Marriage. The patterns of courtship and marriage are innovative creations deriving from both ancient Tzotzil and sixteenth-century Spanish Catholic practices. A formal petitioning for the bride is followed by a lengthy courtship, during which gifts are presented by the boy's family to the girl's family. On the wedding day, the couple goes through a triple ritual process of registering at the town hall, then having a Catholic priest marry them in the church, and finally attending an elaborate Tzotzil ceremony at the house of the groom. The bride is then left in her new home. Since the 1980s, a majority of Zinacantecos have been eloping, thereby reducing the time and expense for all concerned.

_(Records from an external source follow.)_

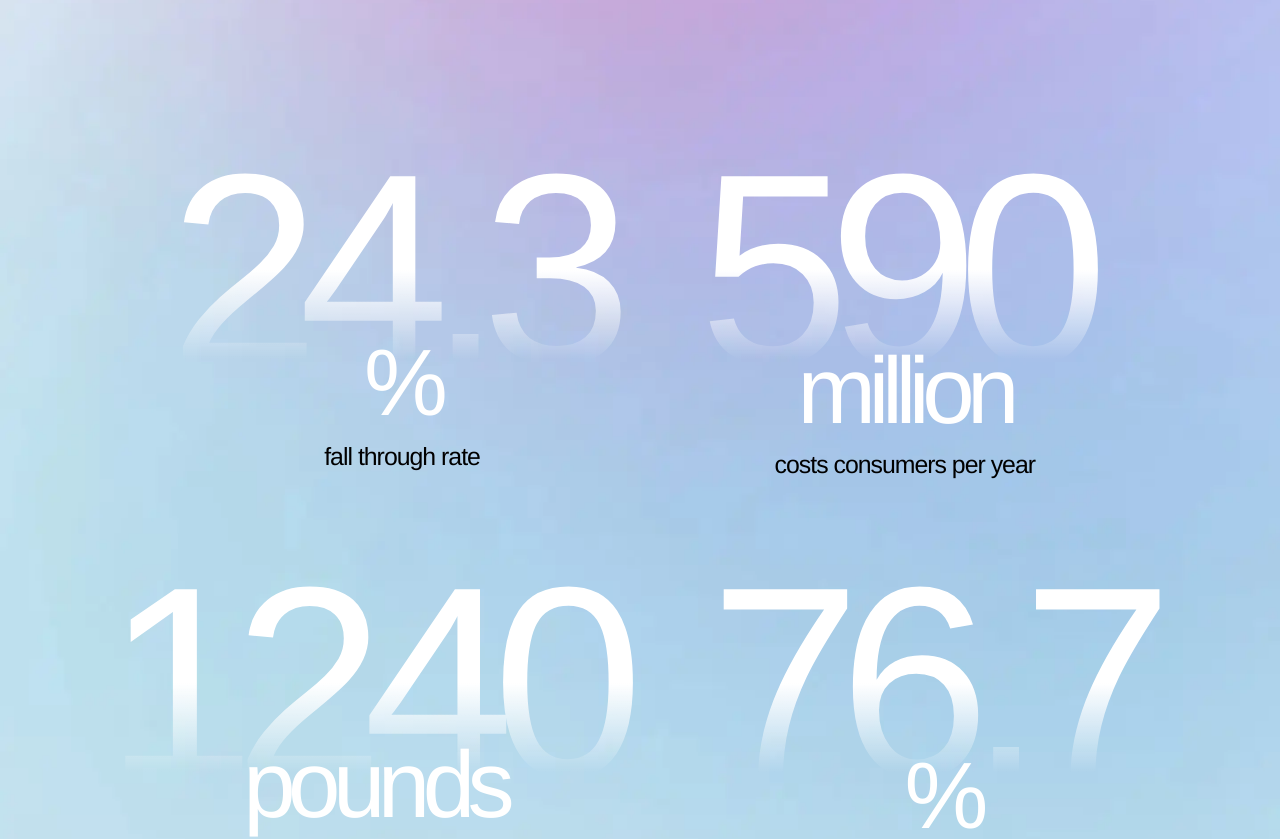
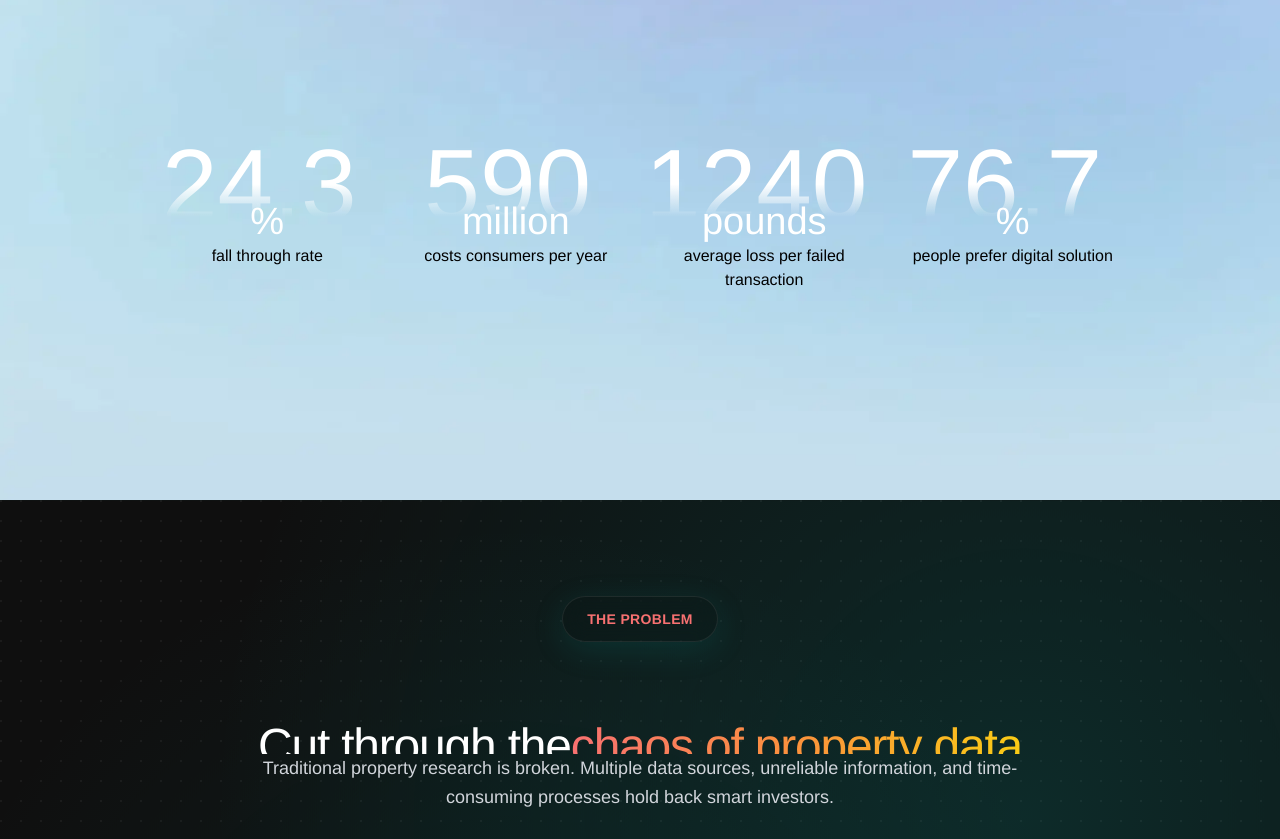
Before and after one commit to DevMysticCode/openproperty_new_website, a React (Vite) app: page / in a window 1280 px wide. Shown: the part 4200-5039 px from the top of the page. Built offline with nearby package versions, Linux system fonts and the light colour scheme.

Commit message:
stats adjusted in 1 row

```diff
--- a/src/components/StatsSectionNew.tsx
+++ b/src/components/StatsSectionNew.tsx
@@ -55,11 +55,11 @@ export default function StatsSectionNew({ delay = 0 }: StatsSectionProps) {
         </div>
 
         {/* Container for the four items in a single row */}
-        <div className="flex flex-row flex-wrap justify-center gap-8 md:gap-16 mt-8">
+        <div className="flex flex-row flex-wrap justify-center gap-6 md:gap-8 mt-8">
           {/* 24.3% item */}
-          <div className="flex flex-col items-center">
+          <div className="flex flex-col items-center flex-1 min-w-[180px] max-w-[240px]">
             <p
-              className="inline-block bg-gradient-text-white bg-clip-text pr-6 text-fluid-sm-100-300 font-medium leading-none -tracking-8 text-transparent"
+              className="inline-block bg-gradient-text-white bg-clip-text pr-4 text-fluid-xs-40-100 font-medium leading-none -tracking-5 text-transparent"
               style={{
                 WebkitBackgroundClip: 'text',
                 WebkitTextFillColor: 'transparent',
@@ -68,18 +68,18 @@ export default function StatsSectionNew({ delay = 0 }: StatsSectionProps) {
             >
               24.3
             </p>
-            <p className="-mt-[15%] mb-2 font-sharp text-fluid-sm-44-100 font-normal leading-none -tracking-8 text-white">
+            <p className="-mt-[15%] mb-1 font-sharp text-fluid-xs-18-40 font-normal leading-none -tracking-5 text-white">
               %
             </p>
-            <p className="text-fluid-sm-16-28 -tracking-4 text-black text-center">
+            <p className="text-fluid-xs-12-16 -tracking-2 text-black text-center px-2">
               fall through rate
             </p>
           </div>
 
           {/* 590 million item */}
-          <div className="flex flex-col items-center">
+          <div className="flex flex-col items-center flex-1 min-w-[180px] max-w-[240px]">
             <p
-              className="inline-block bg-gradient-text-white bg-clip-text pr-6 text-fluid-sm-100-300 font-medium leading-none -tracking-8 text-transparent"
+              className="inline-block bg-gradient-text-white bg-clip-text pr-4 text-fluid-xs-40-100 font-medium leading-none -tracking-5 text-transparent"
               style={{
                 WebkitBackgroundClip: 'text',
                 WebkitTextFillColor: 'transparent',
@@ -88,18 +88,18 @@ export default function StatsSectionNew({ delay = 0 }: StatsSectionProps) {
             >
               590
             </p>
-            <p className="-mt-[15%] mb-2 font-sharp text-fluid-sm-44-100 font-normal leading-none -tracking-8 text-white">
+            <p className="-mt-[15%] mb-1 font-sharp text-fluid-xs-18-40 font-normal leading-none -tracking-5 text-white">
               million
             </p>
-            <p className="text-fluid-sm-16-28 -tracking-4 text-black text-center">
+            <p className="text-fluid-xs-12-16 -tracking-2 text-black text-center px-2">
               costs consumers per year
             </p>
           </div>
 
           {/* 1240 pounds item */}
-          <div className="flex flex-col items-center">
+          <div className="flex flex-col items-center flex-1 min-w-[180px] max-w-[240px]">
             <p
-              className="inline-block bg-gradient-text-white bg-clip-text pr-6 text-fluid-sm-100-300 font-medium leading-none -tracking-8 text-transparent"
+              className="inline-block bg-gradient-text-white bg-clip-text pr-4 text-fluid-xs-40-100 font-medium leading-none -tracking-5 text-transparent"
               style={{
                 WebkitBackgroundClip: 'text',
                 WebkitTextFillColor: 'transparent',
@@ -108,18 +108,18 @@ export default function StatsSectionNew({ delay = 0 }: StatsSectionProps) {
             >
               1240
             </p>
-            <p className="-mt-[15%] mb-2 font-sharp text-fluid-sm-44-100 font-normal leading-none -tracking-8 text-white">
+            <p className="-mt-[15%] mb-1 font-sharp text-fluid-xs-18-40 font-normal leading-none -tracking-5 text-white">
               pounds
             </p>
-            <p className="text-fluid-sm-16-28 -tracking-4 text-black text-center">
+            <p className="text-fluid-xs-12-16 -tracking-2 text-black text-center px-2">
               average loss per failed transaction
             </p>
           </div>
 
           {/* 76.7% item */}
-          <div className="flex flex-col items-center">
+          <div className="flex flex-col items-center flex-1 min-w-[180px] max-w-[240px]">
             <p
-              className="inline-block bg-gradient-text-white bg-clip-text pr-6 text-fluid-sm-100-300 font-medium leading-none -tracking-8 text-transparent"
+              className="inline-block bg-gradient-text-white bg-clip-text pr-4 text-fluid-xs-40-100 font-medium leading-none -tracking-5 text-transparent"
               style={{
                 WebkitBackgroundClip: 'text',
                 WebkitTextFillColor: 'transparent',
@@ -128,10 +128,10 @@ export default function StatsSectionNew({ delay = 0 }: StatsSectionProps) {
             >
               76.7
             </p>
-            <p className="-mt-[15%] mb-2 font-sharp text-fluid-sm-44-100 font-normal leading-none -tracking-8 text-white">
+            <p className="-mt-[15%] mb-1 font-sharp text-fluid-xs-18-40 font-normal leading-none -tracking-5 text-white">
               %
             </p>
-            <p className="text-fluid-sm-16-28 -tracking-4 text-black text-center">
+            <p className="text-fluid-xs-12-16 -tracking-2 text-black text-center px-2">
               people prefer digital solution
             </p>
           </div>
--- a/src/index.css
+++ b/src/index.css
@@ -545,6 +545,30 @@ html {
   font-size: clamp(0.875rem, 1.07vw + 0.33rem, 1.25rem);
 }
 
+.text-fluid-xs-40-100 {
+  font-size: clamp(2.5rem, 10.71vw + -1.79rem, 6.25rem);
+}
+
+.text-fluid-xs-18-40 {
+  font-size: clamp(1.125rem, 3.57vw + -0.48rem, 2.5rem);
+}
+
+.text-fluid-xs-12-16 {
+  font-size: clamp(0.75rem, 0.71vw + 0.46rem, 1rem);
+}
+
+.text-fluid-xs-30-75 {
+  font-size: clamp(1.875rem, 8.04vw + -1.34rem, 4.6875rem);
+}
+
+.text-fluid-xs-14-30 {
+  font-size: clamp(0.875rem, 2.68vw + -0.36rem, 1.875rem);
+}
+
+.text-fluid-xs-10-12 {
+  font-size: clamp(0.625rem, 0.54vw + 0.42rem, 0.75rem);
+}
+
 .-tracking-8 {
   letter-spacing: -0.08em;
 }
```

Socialization. All Zinacanteco babies are born at home with the aid of midwives, who attend the mother, assist in the birth (which takes place in a crouching position, over a reed mat), cut the umbilical cord with a machete, and perform the necessary after-birth rituals. Babies are kept constantly with their mothers, nursing, wrapped in shawls and carried on their mothers' backs, or asleep beside their mothers in bed. After a few months, the infants' contacts are expanded to include members of the extended family. By age 7 or 8, girls begin to work for the household; at 9 or 10, boys begin to accompany their fathers to work in the fields.